Manuel Zelaya began his four-year term as president of the Central American Republic of Honduras in January 2006. The harsh fact is that most of his countrymen regarded Zelaya as a capricious blowhard who was too incompetent to do any permanent damage. Not surprisingly, when it came to shredding the Honduran constitution to allow him to seek a second term, they declined to go along with his clumsy power grab.
Most Latin American countries limit their presidents to single terms, mindful that too much power held for too long might produce a dangerous strongman. This phenomenon is common enough that Latins found it necessary to coin a word: caudillo. Caudillos had fallen out of fashion until Venezuela's dictator, Hugo Chavez, burst on to the scene in 1998.
Once he was elected in 1998, Chavez rammed through constitutional amendments that concentrated most of the powers of the state in his hands. In the coup de grace against Venezuelan democracy, last year he engineered a "reform" that permits him to seek the presidency indefinitely.
Chavez has urged his acolytes in Bolivia, Ecuador, Honduras and Nicaragua--upon whom he has lavished vast sums of foreign aid--to shove aside constitutional norms to impose their will. That is precisely what Zelaya was attempting to do when he came up against the country's other democratic institutions, which declared unconstitutional a popular referendum that he hoped would bless his second term.
Specifically, Honduras Electoral Tribunal, Congress, Supreme Court, attorney general and human rights ombudsman each declared Zelaya's plan unlawful. Undaunted, Zelaya stepped up his populist rhetoric in a bid to whip up the mob against the legal obstacles in his way. It speaks volumes that Zelaya was never able to mobilize large demonstrations. The idea that "Mel" Zelaya thought he deserved a second term left most Hondurans merely mystified.
Zelaya dismissed General Romeo Vásquez after he refused to ignore the Court order and instruct his troops to distribute the referendum ballots. When Zelaya sacked Vásquez, all of the military chiefs and the civilian minister of defense resigned in protest. After the Supreme Court ordered Vásquez reinstated, Zelaya led a mob of his supporters to confiscate the ballots.
In short, Zelaya brushed aside every other institution of the state in insisting on a referendum that would benefit his selfish interests.
On Sunday morning, Zelaya was arrested by military forces and sent in to exile in Costa Rica. The Supreme Court has ruled that the military had acted lawfully in detaining Zelaya and preventing the illegal referendum. The Congress quickly accepted Zelaya's purported "resignation" and, in accordance with the constitution, appointed the president of Congress, Roberto Micheletti, as Zelaya's successor. Micheletti immediately promised to convene a national dialogue and, unlike Zelaya, vowed to respect the results of presidential elections scheduled for November.
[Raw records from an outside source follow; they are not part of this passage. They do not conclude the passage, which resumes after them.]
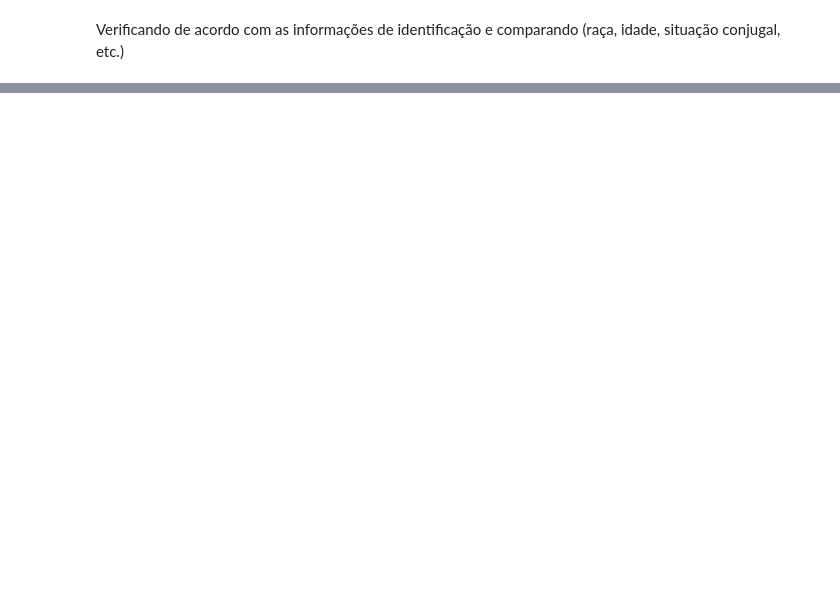
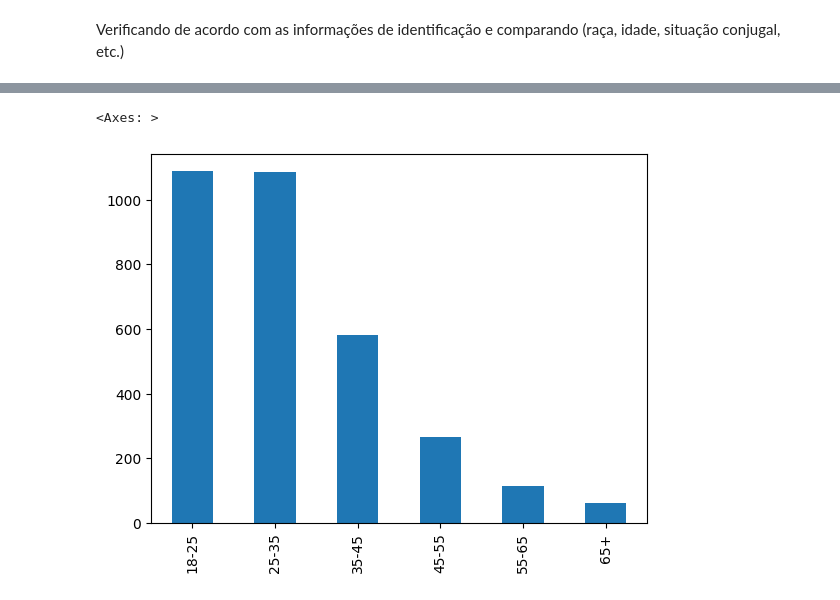
Before and after one commit to iagonmic/taxa-homicidio-pb, a Jupyter notebook: analise.ipynb, the cells around one changed output, grey strips where cells are left out. Saved outputs shown, nothing was run; the diff lists cells and outputs as text; code cells hidden in the pictures; blank space fills up the shorter version.

Commit message:
Analisando por idade e raça/cor

```diff
--- a/analise.ipynb
+++ b/analise.ipynb
@@ -260,3 +260,6 @@ ESC2010
 5.0      85
 9.0    4353
 Name: CONTADOR, dtype: int64
+# %%
+df_hom_base = df_hom.query('ESC2010 <= 3') # filtrando por educação basica (ef1, ef2, em)
+df_hom_base
@@ -264,0 +284,4 @@ Verificando de acordo com as informações de identificação e comparando (raç
+# %%
+df_hom_base = df_hom_base.query('IDADE.str.startswith("4")') # filtrando por idade em anos e eliminando os que tem 999 ou bebês
+df_hom_base['IDADE'] = df_hom_base['IDADE'].str[1:]
+df_hom_base
@@ -264,0 +315,36 @@ Verificando de acordo com as informações de identificação e comparando (raç
+# %%
+df_hom_base = df_hom_base.astype({'IDADE': int})
+
+# não temos o dado da escolaridade que está cursando, portanto pegamos a próxima fase, que indica baixa escolaridade
+
+# para fundamental 1:
+df_hom_base.query('IDADE > 10 and IDADE <= 18 and ESC2010 <= 0')
+
+# para fundamental 2:
+df_hom_base.query('IDADE > 14 and IDADE <= 18 and ESC2010 <= 1')
+
+# para medio:
+# grupo 1 -> 18-24
+df_hom_base_18 = df_hom_base.query('18 <= IDADE <= 24 and ESC2010 <= 2')['IDADE'].count() # 1088 casos
+
+# grupo 2 -> 25-34
+df_hom_base_25 = df_hom_base.query('25 <= IDADE <= 34 and ESC2010 <= 2')['IDADE'].count() # 1084
+
+# grupo 3 -> 35-44
+df_hom_base_35 = df_hom_base.query('35 <= IDADE <= 44 and ESC2010 <= 2')['IDADE'].count() # 581
+
+# grupo 4 -> 45-54
+df_hom_base_45 = df_hom_base.query('45 <= IDADE <= 54 and ESC2010 <= 2')['IDADE'].count() # 267
+
+# grupo 5 -> 55-64
+df_hom_base_55 = df_hom_base.query('55 <= IDADE <= 64 and ESC2010 <= 2')['IDADE'].count() # 114
+
+# grupo 6 -> 65 =>
+df_hom_base_65 = df_hom_base.query('IDADE >= 65 and ESC2010 <= 2')['IDADE'].count() # 62
+# %%
+idade_series = pd.Series({'18-25': df_hom_base_18, '25-35': df_hom_base_25, '35-45': df_hom_base_35, '45-55': df_hom_base_45, '55-65': df_hom_base_55,'65+': df_hom_base_65})
+# %%
+idade_series.plot(kind='bar')
+# %% [output]
+<Axes: >
+[figure, added]
```
Also changed, not shown: parts of 13 cells of this notebook.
Ironically, a few short weeks ago, President Zelaya led a fight in the OAS general assembly to recognize the dictatorship of Cuba, allowing it to take a seat at the OAS. Doing so would have rendered the Inter-American Democratic Charter inoperable. That is the same Democratic Charter that regional diplomats are now citing to demand that Zelaya be returned to power--despite his willful abuses of the "separation of powers" enshrined in that document. That is the very Democratic Charter, which Zelaya was willing to violate to recognize an unelected dictator in Havana, that his supporters now use to deny recognition of his constitutional successor in Tegucigalpa.
Zelaya's self-serving lawlessness was ignored completely by OAS leadership and, as far as one can tell, by every government in the region that now dares to pass judgment on Honduras' constitutional order. The feckless regional diplomats who have failed to confront undemocratic caudillos in Venezuela, Bolivia, Ecuador, Nicaragua and Honduras are complicit in their abuses. Today, they have neither the credibility nor moral authority to pass judgment on those desperate patriots who act to defend their freedom, in Honduras or anywhere else.
Roger F. Noriega is a visiting fellow at AEI.